This project was discussed at SCO Forum94, though, and a number of these
technologies were demonstrated there as well.  Some of this is not
entirely new news: SCO has made announcements in the past regarding
new technologies which have been licensed and are being evaluated.
WABI is one of these.  Development Systems technology is another.
Connectivity is yet another (ONC+, NetWare interoperability, etc.)

But again, it's important to note that simply checking something out
is not equivalent to announcing a product.  You can be sure that SCO
is committed to continually improving its products, and I think it's
safe to say that the focus in any new release will remain in the areas
of reliability, scalability, useability and standards.  (Support for
new hardware is now handled with frequent releases of an updated AHS.
And I imagine this model will continue to be used in the future, though
some revolutionary--rather than evolutionary--HW support advances might
be realized in a new release of the OS instead.  Please note that I am
not speaking for SCO here: this is just my best, educated guess...)  

What is not sure is when or even if any particular new technology will
end up in a shipping SCO product, and for those that do, how exactly it
will be packaged.  As such, it's both premature and incorrect to speak
of ``Everest'' as if it were an actual announced product.  It is not.

That being said, I can say that there're a number of interesting and
exciting things being worked on.  Larryp mentioned a few of these in
the filesystem area: optimized throughput, increased inodes, etc.  I
would add to this a journaling filesystem, RAID capabilities, and other
increased capacity options (i.e. greater than 2GB filesystems).  I'd
look for more SMP multithreading, perhaps with protocol stacks or the
like.  In fact, I'd fully expect SCO to remain an industry leader in
multiprocessor support overall.

Visual TCL is already being discussed in the biz.sco.vtcl newsgroup,
and SCO may well set the standard in this regard.  And it's a pretty
safe bet that SCO's commitment to Mosaic as a de facto standard, and
the Spec 1170 as an industry standard, will continue.  Supporting the
really relevant standards has been one of SCO's fortes (though I accept
that certain Novell nee USL partisans would disagree, and other folks
become impatient with the time-to-market for commercial-quality versions
of emerging technologies).

And I think the work that's been done on a graphical, distributed and
modular administration tool looks very cool indeed.  I might point out
that I began my career here at SCO as a Systems Administrator, and I
never really did like sysadmsh all that much.  But while I mostly still
prefer the command-line, this application has been very well thought-out
and appears to be (if you'll pardon the hackneyed expression) pretty
darn sexy.

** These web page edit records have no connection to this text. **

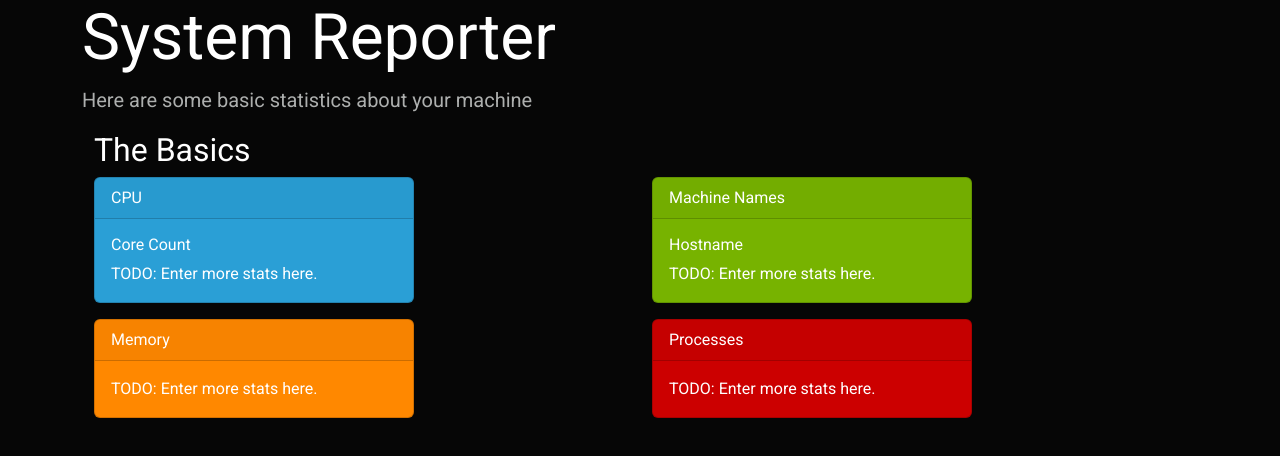
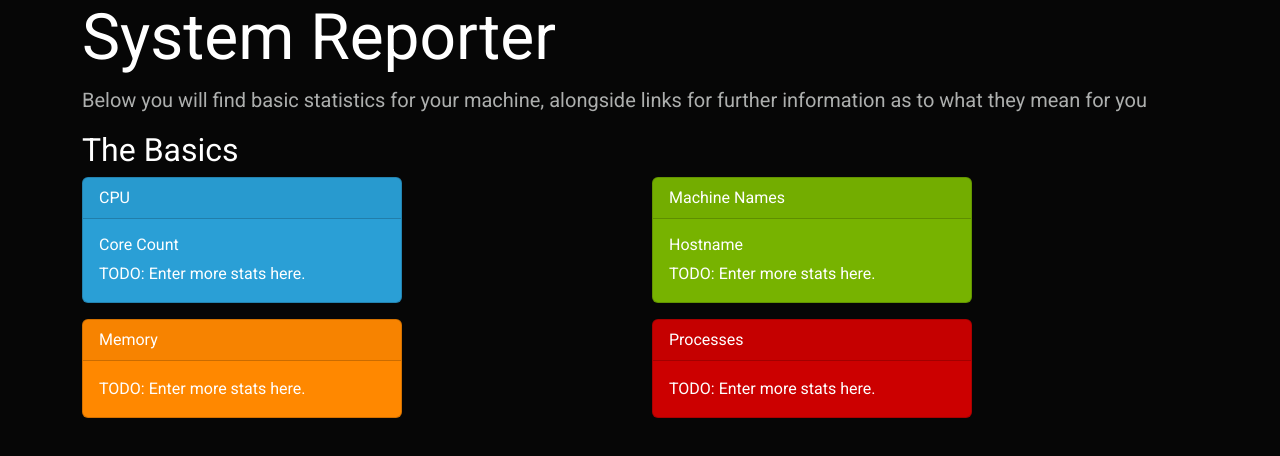
Before and after one commit to PhilipWright96/SystemReporter, a website with bundled scripts: page index.html in a window 1280 px wide. Built offline with nearby package versions, Linux system fonts and the light colour scheme.

Commit message:
Improve help text

```diff
--- a/index.html
+++ b/index.html
@@ -17,11 +17,13 @@
           <div class="col-lg-12">
             <h1>System Reporter</h1>
             <p class="lead">
-              Here are some basic statistics about your machine
+              Below you will find basic statistics for your machine, alongside
+              links for further information as to what they mean for you
             </p>
           </div>
         </div>
       </div>
+    </div>
 
     <div class="container">
       <h4>The Basics</h4>
```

Other developments being pursued include a simplified software licensing
scheme, coupled with easy network installations.  Improvements in this
area should prove to be a benefit for both SCO resellers and end users
alike.  One might envision a day wherein purchasing and installing a
SCO System will be like unto ordering a Pay-Per-View movie (though I'll
grant you that my teevee has yet to complain of any interrupt conflicts
with the cable box, and this "opportunity" presents quite a challenge).

Anyways, I hope this helps address some of Mr. Karimov's (and others')
curiosity.  Again though, nothing is really certain until and unless
an official product announcement is made.

Regards,

Tim

PS.  It's impossible to say what the pricing and upgrade policies for
some non-existent product might be, and thus I wouldn't even try to
speculate on this.  But as Mr. Murrell points out, there are definite
incentives for staying updated with the current release.  Not the least
of which is that new fixes and enhancements, as well as "intelligent"
upgrades to new product, are historically supported only for the existing
shipping release.

--
Thou seest the mountains and thou deemest them affixed, (verily) they
are as fleeting as the clouds.
                                                   --The Koran, 27:88

			      USENET Archives


The materials and information included in this website may only be used
for purposes such as criticism, review, private study, scholarship, or 
research.


Electronic mail:			       WorldWideWeb:
   tech-insider@outlook.com			  http://tech-insider.org/